→ HOW TO COMPLETE THIS TASK:
Go through the data below and return each line where the string "hover" occurs.

→ Recorded data:
☆ ☆ ☆

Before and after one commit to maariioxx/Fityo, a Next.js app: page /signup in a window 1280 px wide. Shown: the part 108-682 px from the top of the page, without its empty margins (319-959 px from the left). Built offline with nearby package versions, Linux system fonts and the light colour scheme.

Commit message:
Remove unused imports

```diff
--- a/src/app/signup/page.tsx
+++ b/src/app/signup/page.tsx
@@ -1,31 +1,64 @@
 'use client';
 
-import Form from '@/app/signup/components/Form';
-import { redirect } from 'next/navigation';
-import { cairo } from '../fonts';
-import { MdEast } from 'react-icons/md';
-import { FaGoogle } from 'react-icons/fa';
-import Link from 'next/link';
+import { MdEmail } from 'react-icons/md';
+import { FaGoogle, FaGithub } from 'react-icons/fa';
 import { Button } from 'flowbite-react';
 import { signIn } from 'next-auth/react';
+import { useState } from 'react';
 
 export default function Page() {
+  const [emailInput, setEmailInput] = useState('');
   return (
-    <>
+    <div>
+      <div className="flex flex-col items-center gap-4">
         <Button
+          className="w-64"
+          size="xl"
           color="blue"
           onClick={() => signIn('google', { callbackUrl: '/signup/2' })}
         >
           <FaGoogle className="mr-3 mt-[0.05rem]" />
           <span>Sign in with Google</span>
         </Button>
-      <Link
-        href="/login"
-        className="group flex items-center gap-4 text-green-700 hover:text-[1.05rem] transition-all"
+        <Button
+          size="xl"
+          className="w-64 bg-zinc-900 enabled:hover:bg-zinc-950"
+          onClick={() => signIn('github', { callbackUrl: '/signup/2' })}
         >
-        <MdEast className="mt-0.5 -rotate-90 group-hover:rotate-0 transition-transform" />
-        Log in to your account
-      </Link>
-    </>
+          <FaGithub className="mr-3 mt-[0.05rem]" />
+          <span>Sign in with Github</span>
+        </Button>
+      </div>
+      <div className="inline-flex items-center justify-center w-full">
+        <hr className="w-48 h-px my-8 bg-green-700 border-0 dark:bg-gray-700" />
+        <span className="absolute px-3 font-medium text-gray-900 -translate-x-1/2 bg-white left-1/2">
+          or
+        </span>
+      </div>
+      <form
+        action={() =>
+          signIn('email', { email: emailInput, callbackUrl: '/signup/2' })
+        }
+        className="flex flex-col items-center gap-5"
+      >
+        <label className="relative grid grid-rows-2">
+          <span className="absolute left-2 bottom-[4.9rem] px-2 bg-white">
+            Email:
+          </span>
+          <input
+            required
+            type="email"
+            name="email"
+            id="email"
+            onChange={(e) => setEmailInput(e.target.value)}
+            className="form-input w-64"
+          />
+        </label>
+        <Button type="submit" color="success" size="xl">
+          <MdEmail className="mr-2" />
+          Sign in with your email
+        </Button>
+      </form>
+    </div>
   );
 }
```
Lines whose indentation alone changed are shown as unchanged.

☆ ☆ ☆

→ WRITTEN SOLUTION:
-        className="group flex items-center gap-4 text-green-700 hover:text-[1.05rem] transition-all"
+          className="w-64 bg-zinc-900 enabled:hover:bg-zinc-950"
-        <MdEast className="mt-0.5 -rotate-90 group-hover:rotate-0 transition-transform" />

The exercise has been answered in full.